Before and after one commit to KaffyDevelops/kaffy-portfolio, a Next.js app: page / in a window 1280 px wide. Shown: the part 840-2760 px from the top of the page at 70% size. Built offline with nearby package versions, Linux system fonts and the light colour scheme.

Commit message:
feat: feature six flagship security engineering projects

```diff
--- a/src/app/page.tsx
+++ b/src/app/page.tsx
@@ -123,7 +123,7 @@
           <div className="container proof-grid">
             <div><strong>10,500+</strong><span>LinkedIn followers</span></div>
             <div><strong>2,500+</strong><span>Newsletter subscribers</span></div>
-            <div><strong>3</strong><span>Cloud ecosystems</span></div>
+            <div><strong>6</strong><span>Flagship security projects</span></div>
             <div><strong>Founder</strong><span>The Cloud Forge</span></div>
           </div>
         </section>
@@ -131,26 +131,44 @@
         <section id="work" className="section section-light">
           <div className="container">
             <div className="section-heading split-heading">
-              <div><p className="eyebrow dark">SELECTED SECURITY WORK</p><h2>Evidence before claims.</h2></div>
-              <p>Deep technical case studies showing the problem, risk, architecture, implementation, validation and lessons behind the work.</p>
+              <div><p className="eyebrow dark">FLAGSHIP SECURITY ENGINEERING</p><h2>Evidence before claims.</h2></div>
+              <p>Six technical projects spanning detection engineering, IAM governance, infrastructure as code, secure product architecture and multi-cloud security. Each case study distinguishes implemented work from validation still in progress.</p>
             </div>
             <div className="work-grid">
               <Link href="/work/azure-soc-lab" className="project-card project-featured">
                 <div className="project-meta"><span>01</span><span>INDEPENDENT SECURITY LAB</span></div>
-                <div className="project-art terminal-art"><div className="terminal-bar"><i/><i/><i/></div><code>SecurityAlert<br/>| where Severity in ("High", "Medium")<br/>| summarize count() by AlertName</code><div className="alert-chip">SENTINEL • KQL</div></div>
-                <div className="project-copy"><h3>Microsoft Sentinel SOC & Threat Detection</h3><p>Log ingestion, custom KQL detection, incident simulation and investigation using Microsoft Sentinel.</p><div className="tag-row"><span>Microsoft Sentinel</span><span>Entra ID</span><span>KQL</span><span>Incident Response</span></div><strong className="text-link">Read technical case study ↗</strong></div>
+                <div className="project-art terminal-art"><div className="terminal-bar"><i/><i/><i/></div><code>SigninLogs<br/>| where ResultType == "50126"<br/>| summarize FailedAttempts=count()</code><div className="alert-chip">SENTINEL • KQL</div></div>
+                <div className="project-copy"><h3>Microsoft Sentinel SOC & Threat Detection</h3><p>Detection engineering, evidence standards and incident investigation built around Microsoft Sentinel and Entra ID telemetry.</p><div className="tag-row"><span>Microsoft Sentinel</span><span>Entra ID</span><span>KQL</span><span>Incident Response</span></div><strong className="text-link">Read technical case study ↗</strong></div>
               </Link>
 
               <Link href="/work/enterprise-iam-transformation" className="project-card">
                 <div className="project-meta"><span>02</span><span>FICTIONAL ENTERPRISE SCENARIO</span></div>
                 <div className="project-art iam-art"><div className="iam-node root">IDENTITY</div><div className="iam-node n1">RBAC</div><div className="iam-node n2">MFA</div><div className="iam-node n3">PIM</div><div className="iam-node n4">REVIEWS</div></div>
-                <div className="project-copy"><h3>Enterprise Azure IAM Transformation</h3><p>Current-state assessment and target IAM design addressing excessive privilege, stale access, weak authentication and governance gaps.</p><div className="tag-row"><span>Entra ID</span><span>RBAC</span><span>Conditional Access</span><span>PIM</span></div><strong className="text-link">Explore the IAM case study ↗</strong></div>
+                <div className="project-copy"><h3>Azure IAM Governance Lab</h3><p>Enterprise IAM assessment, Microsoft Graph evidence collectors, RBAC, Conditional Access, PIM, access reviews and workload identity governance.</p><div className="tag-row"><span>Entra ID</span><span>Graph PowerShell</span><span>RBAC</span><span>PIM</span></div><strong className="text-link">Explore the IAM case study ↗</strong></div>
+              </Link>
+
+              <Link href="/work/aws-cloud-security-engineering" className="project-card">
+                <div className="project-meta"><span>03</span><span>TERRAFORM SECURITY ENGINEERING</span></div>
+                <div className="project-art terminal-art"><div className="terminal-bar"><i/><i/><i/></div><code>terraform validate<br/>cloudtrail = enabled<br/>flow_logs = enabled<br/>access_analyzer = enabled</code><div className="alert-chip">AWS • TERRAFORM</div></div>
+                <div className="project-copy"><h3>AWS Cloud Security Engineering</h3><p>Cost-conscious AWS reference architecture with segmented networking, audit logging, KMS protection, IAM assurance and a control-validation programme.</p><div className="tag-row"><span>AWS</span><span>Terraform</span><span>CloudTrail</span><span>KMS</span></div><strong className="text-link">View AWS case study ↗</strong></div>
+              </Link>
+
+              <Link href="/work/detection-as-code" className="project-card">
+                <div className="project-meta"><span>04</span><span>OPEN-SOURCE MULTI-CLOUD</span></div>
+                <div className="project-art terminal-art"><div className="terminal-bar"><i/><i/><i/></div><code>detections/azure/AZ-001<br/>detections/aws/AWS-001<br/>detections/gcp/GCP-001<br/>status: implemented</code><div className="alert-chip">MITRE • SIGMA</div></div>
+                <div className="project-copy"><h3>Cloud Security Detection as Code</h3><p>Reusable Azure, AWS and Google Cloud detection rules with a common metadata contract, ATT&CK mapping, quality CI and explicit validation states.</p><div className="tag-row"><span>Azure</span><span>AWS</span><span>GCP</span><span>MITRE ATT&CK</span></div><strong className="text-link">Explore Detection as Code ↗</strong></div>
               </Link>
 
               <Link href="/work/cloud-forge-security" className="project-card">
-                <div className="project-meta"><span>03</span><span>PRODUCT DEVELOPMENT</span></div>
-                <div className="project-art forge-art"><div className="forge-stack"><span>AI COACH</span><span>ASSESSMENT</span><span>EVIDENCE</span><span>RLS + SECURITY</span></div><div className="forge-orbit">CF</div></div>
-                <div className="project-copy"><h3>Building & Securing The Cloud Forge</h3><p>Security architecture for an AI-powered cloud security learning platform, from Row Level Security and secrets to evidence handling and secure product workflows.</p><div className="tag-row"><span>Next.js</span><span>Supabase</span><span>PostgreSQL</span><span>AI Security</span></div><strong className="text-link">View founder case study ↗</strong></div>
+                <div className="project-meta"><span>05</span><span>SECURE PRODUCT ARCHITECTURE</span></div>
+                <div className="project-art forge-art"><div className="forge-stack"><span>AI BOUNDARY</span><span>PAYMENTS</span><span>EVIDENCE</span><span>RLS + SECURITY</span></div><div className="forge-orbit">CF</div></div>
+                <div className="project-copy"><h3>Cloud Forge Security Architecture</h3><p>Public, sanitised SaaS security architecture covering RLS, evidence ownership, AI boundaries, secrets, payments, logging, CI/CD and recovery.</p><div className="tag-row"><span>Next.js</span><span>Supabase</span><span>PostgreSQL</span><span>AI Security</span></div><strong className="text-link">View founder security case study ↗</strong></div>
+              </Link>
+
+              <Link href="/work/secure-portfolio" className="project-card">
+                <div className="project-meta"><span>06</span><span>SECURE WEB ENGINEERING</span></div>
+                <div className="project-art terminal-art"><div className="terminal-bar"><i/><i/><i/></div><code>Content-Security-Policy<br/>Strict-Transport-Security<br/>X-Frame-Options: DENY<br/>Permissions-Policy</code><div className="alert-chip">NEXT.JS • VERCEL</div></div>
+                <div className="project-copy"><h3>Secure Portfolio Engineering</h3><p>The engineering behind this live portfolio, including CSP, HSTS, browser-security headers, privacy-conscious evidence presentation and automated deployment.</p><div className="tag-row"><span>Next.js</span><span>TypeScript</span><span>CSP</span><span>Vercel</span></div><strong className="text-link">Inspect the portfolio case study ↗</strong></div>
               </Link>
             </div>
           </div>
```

-- -- --

→ Prompt: Pick out all lines from the data above in which the word "page" appears.

→ Solution to this task:
Before and after one commit to KaffyDevelops/kaffy-portfolio, a Next.js app: page / in a window 1280 px wide. Shown: the part 840-2760 px from the top of the page at 70% size. Built offline with nearby package versions, Linux system fonts and the light colour scheme.
--- a/src/app/page.tsx
+++ b/src/app/page.tsx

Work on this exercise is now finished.